[Records drawn from a dataset]
******

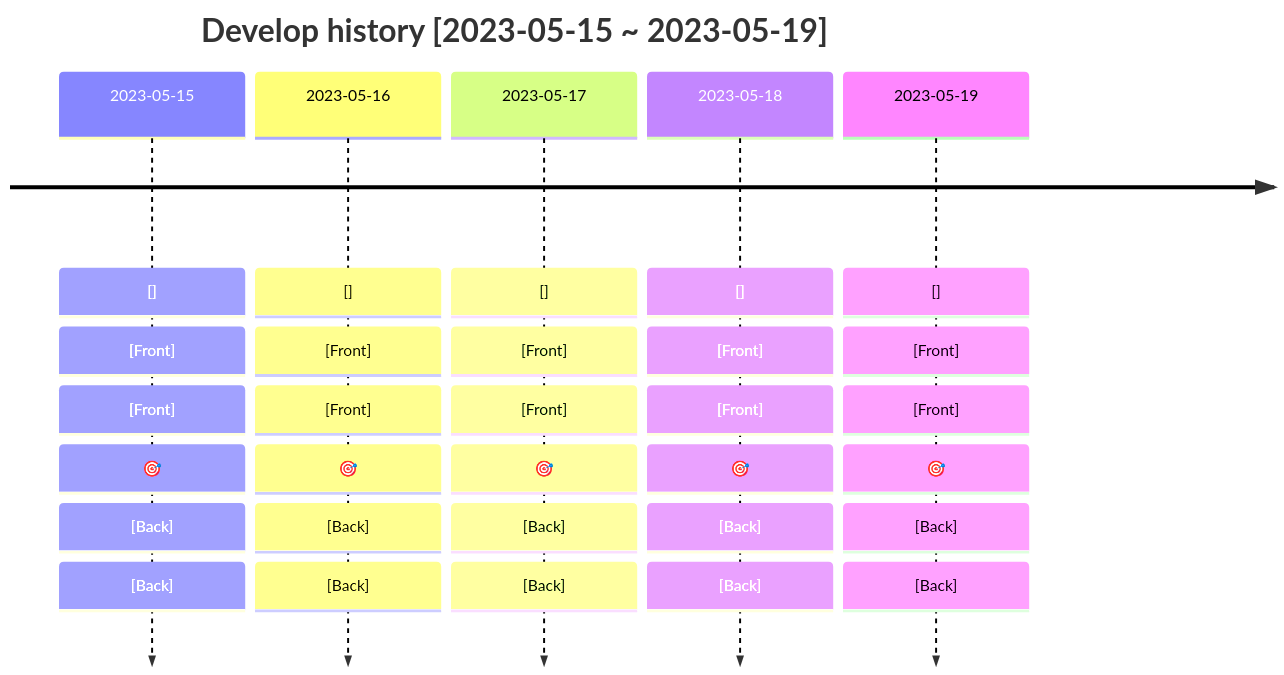
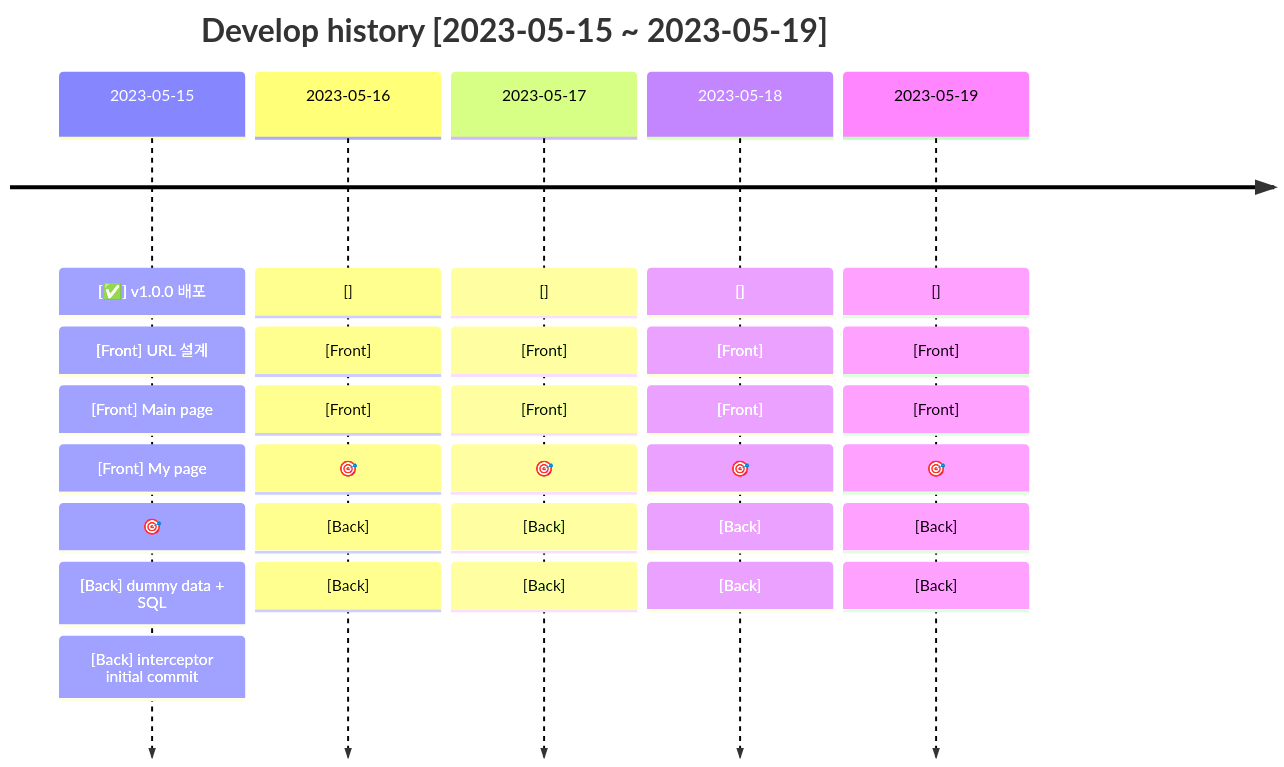
One commit to Choongang-Third-Project/jeju-campking changed the first of 10 diagrams in docs/README.md. Above: the diagram before and after it, drawn with Mermaid. The commit also changed other lines of this file, not shown here.

````diff
--- a/docs/README.md
+++ b/docs/README.md
@@ -66,34 +66,35 @@
 ```mermaid
 timeline
     title Develop history [2023-05-15 ~ 2023-05-19]
-    2023-05-15: []
-            : [Front]
-            : [Front]
+    2023-05-15: [✅] v1.0.0 배포
+            : [Front] URL 설계
+            : [Front] Main page
+            : [Front] My page
             : 🎯
-            : [Back]
-            : [Back]
+            : [Back] dummy data + SQL
+            : [Back] interceptor initial commit
     2023-05-16: []
             : [Front]
             : [Front]
             : 🎯
             : [Back]
             : [Back]
     2023-05-17: []
             : [Front]
             : [Front]
             : 🎯
             : [Back]
             : [Back]
     2023-05-18: []
             : [Front]
             : [Front]
             : 🎯
             : [Back]
             : [Back]
     2023-05-19: []
             : [Front]
             : [Front]
             : 🎯
             : [Back]
             : [Back] 
 ```
````
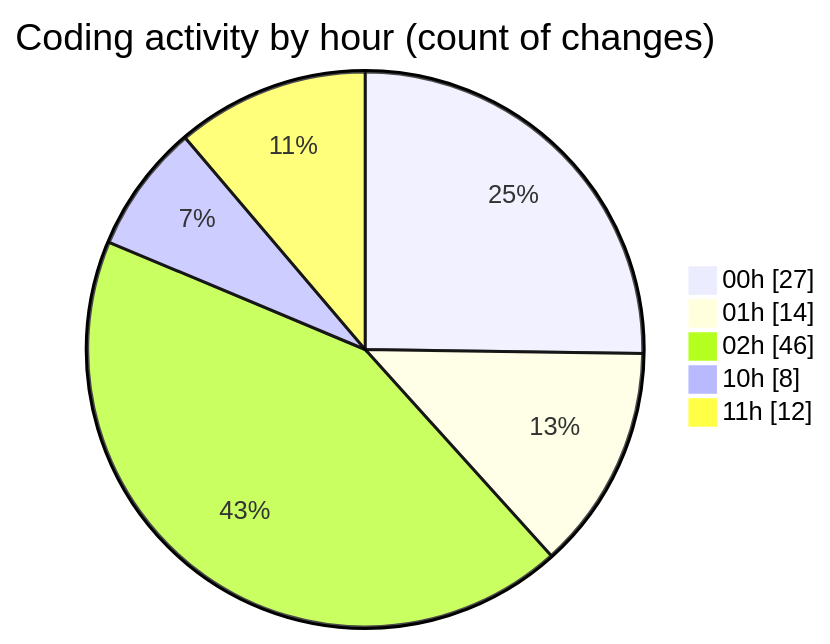
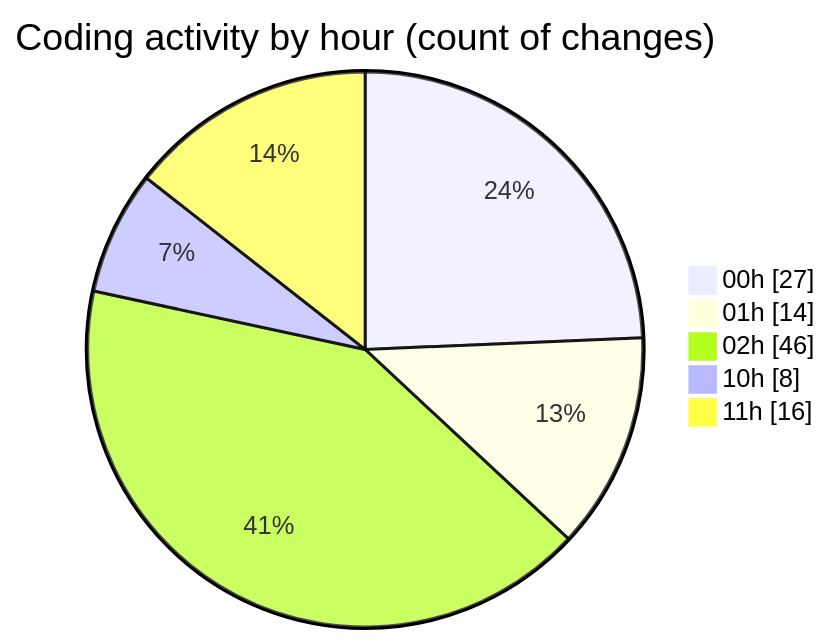
The second of 2 diagrams in 2025-07-17/nhahang/README.md (lephambinh05/code-tracking), drawn with Mermaid before and after one commit. The commit also changed other lines of this file and 1 other file, not shown here.

````diff
--- a/2025-07-17/nhahang/README.md
+++ b/2025-07-17/nhahang/README.md
@@ -58,9 +58,9 @@
 ```mermaid
 pie showData
 title Coding activity by hour (count of changes)
 "00h" : 27
 "01h" : 14
 "02h" : 46
 "10h" : 8
-"11h" : 12
+"11h" : 16
 ```
````
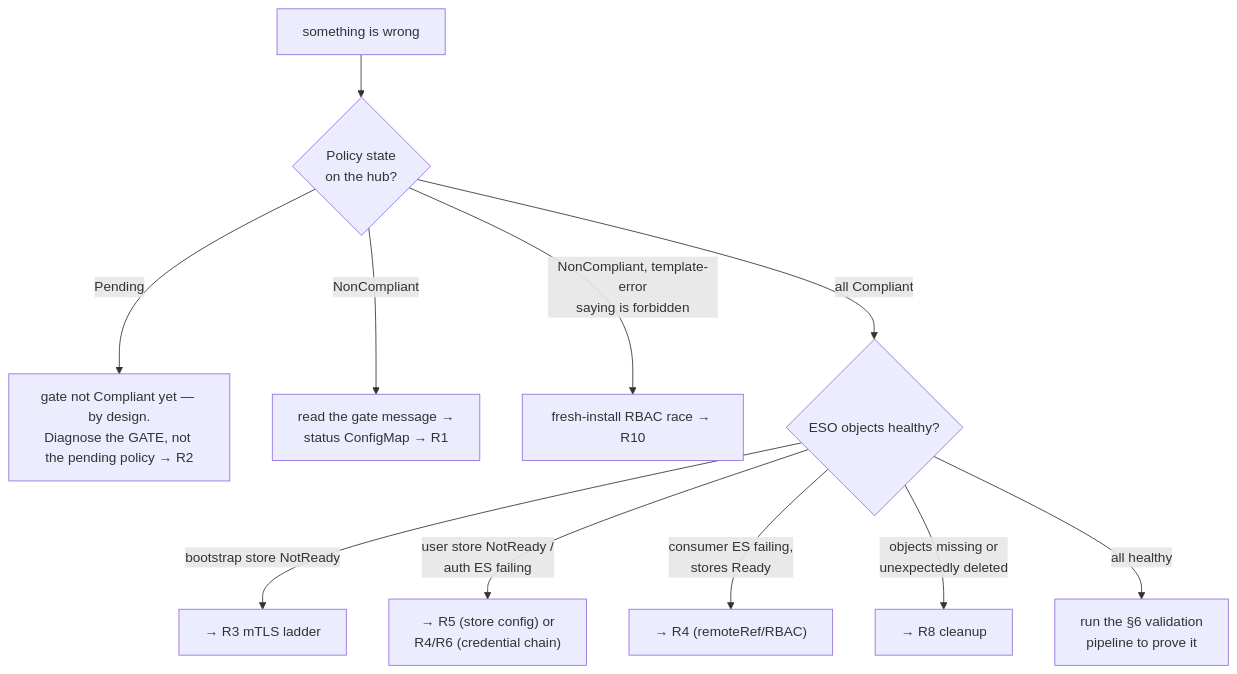
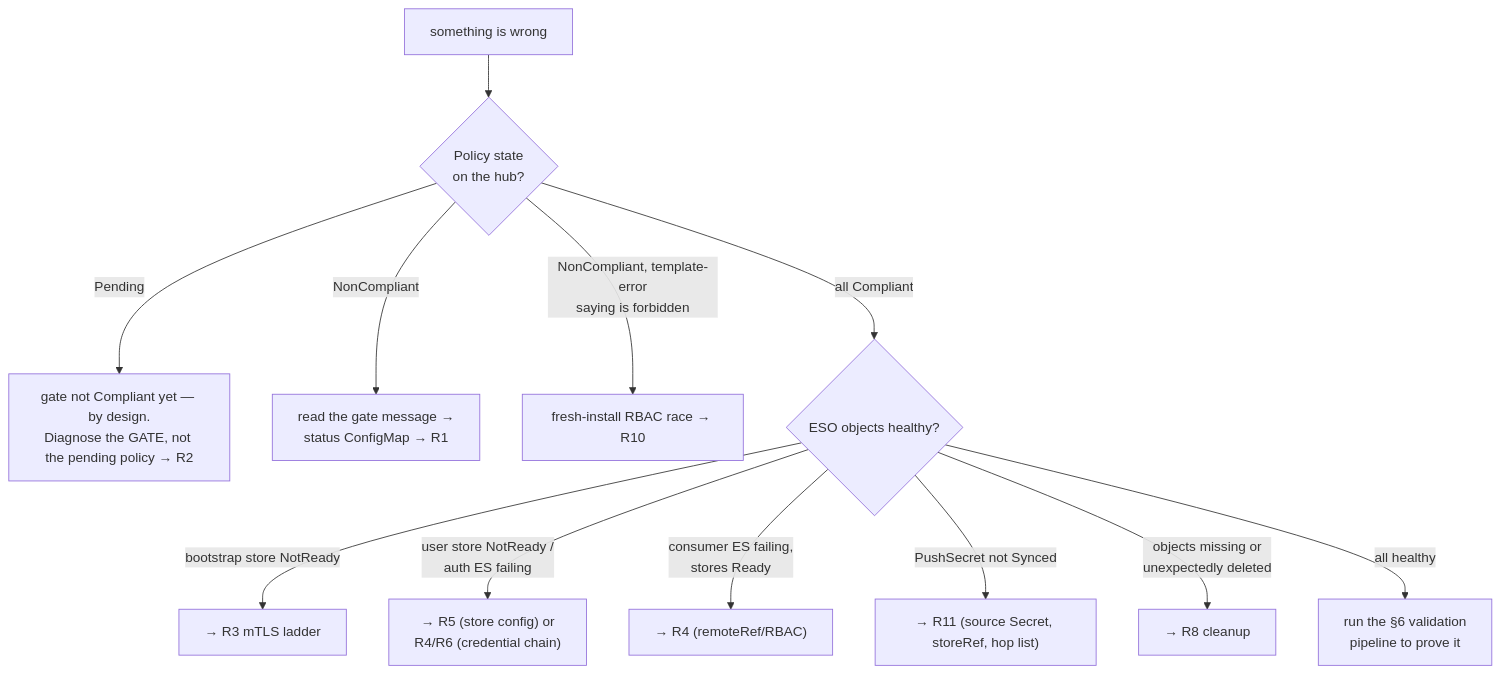
The second of 2 diagrams in policies/stable/external-secrets-operator/troubleshooting.md (auto-shift/autoshiftv2), drawn with Mermaid before and after one commit. The commit also changed other lines of this file and 18 other files, not shown here.

````diff
--- a/policies/stable/external-secrets-operator/troubleshooting.md
+++ b/policies/stable/external-secrets-operator/troubleshooting.md
@@ -146,13 +153,14 @@
 ```mermaid
 flowchart TB
   A[something is wrong] --> B{Policy state<br/>on the hub?}
   B -->|Pending| G1["gate not Compliant yet — by design.<br/>Diagnose the GATE, not the pending policy → R2"]
   B -->|NonCompliant| G2[read the gate message →<br/>status ConfigMap → R1]
   B -->|"NonCompliant, template-error<br/>saying is forbidden"| R10["fresh-install RBAC race → R10"]
   B -->|all Compliant| C{ESO objects healthy?}
   C -->|"bootstrap store NotReady"| R3[→ R3 mTLS ladder]
   C -->|"user store NotReady /<br/>auth ES failing"| R45["→ R5 (store config) or<br/>R4/R6 (credential chain)"]
   C -->|"consumer ES failing,<br/>stores Ready"| R4["→ R4 (remoteRef/RBAC)"]
+  C -->|"PushSecret not Synced"| R11["→ R11 (source Secret, storeRef, hop list)"]
   C -->|objects missing or<br/>unexpectedly deleted| R8[→ R8 cleanup]
   C -->|all healthy| V[run the §6 validation<br/>pipeline to prove it]
 ```
````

******

▶ **Your instructions**
Print the data above exactly; drop every picture.

▶ **Exercise answer**
One commit to Choongang-Third-Project/jeju-campking changed the first of 10 diagrams in docs/README.md. Above: the diagram before and after it, drawn with Mermaid. The commit also changed other lines of this file, not shown here.

````diff
--- a/docs/README.md
+++ b/docs/README.md
@@ -66,34 +66,35 @@
 ```mermaid
 timeline
     title Develop history [2023-05-15 ~ 2023-05-19]
-    2023-05-15: []
-            : [Front]
-            : [Front]
+    2023-05-15: [✅] v1.0.0 배포
+            : [Front] URL 설계
+            : [Front] Main page
+            : [Front] My page
             : 🎯
-            : [Back]
-            : [Back]
+            : [Back] dummy data + SQL
+            : [Back] interceptor initial commit
     2023-05-16: []
             : [Front]
             : [Front]
             : 🎯
             : [Back]
             : [Back]
     2023-05-17: []
             : [Front]
             : [Front]
             : 🎯
             : [Back]
             : [Back]
     2023-05-18: []
             : [Front]
             : [Front]
             : 🎯
             : [Back]
             : [Back]
     2023-05-19: []
             : [Front]
             : [Front]
             : 🎯
             : [Back]
             : [Back] 
 ```
````
The second of 2 diagrams in 2025-07-17/nhahang/README.md (lephambinh05/code-tracking), drawn with Mermaid before and after one commit. The commit also changed other lines of this file and 1 other file, not shown here.

````diff
--- a/2025-07-17/nhahang/README.md
+++ b/2025-07-17/nhahang/README.md
@@ -58,9 +58,9 @@
 ```mermaid
 pie showData
 title Coding activity by hour (count of changes)
 "00h" : 27
 "01h" : 14
 "02h" : 46
 "10h" : 8
-"11h" : 12
+"11h" : 16
 ```
````
The second of 2 diagrams in policies/stable/external-secrets-operator/troubleshooting.md (auto-shift/autoshiftv2), drawn with Mermaid before and after one commit. The commit also changed other lines of this file and 18 other files, not shown here.

````diff
--- a/policies/stable/external-secrets-operator/troubleshooting.md
+++ b/policies/stable/external-secrets-operator/troubleshooting.md
@@ -146,13 +153,14 @@
 ```mermaid
 flowchart TB
   A[something is wrong] --> B{Policy state<br/>on the hub?}
   B -->|Pending| G1["gate not Compliant yet — by design.<br/>Diagnose the GATE, not the pending policy → R2"]
   B -->|NonCompliant| G2[read the gate message →<br/>status ConfigMap → R1]
   B -->|"NonCompliant, template-error<br/>saying is forbidden"| R10["fresh-install RBAC race → R10"]
   B -->|all Compliant| C{ESO objects healthy?}
   C -->|"bootstrap store NotReady"| R3[→ R3 mTLS ladder]
   C -->|"user store NotReady /<br/>auth ES failing"| R45["→ R5 (store config) or<br/>R4/R6 (credential chain)"]
   C -->|"consumer ES failing,<br/>stores Ready"| R4["→ R4 (remoteRef/RBAC)"]
+  C -->|"PushSecret not Synced"| R11["→ R11 (source Secret, storeRef, hop list)"]
   C -->|objects missing or<br/>unexpectedly deleted| R8[→ R8 cleanup]
   C -->|all healthy| V[run the §6 validation<br/>pipeline to prove it]
 ```
````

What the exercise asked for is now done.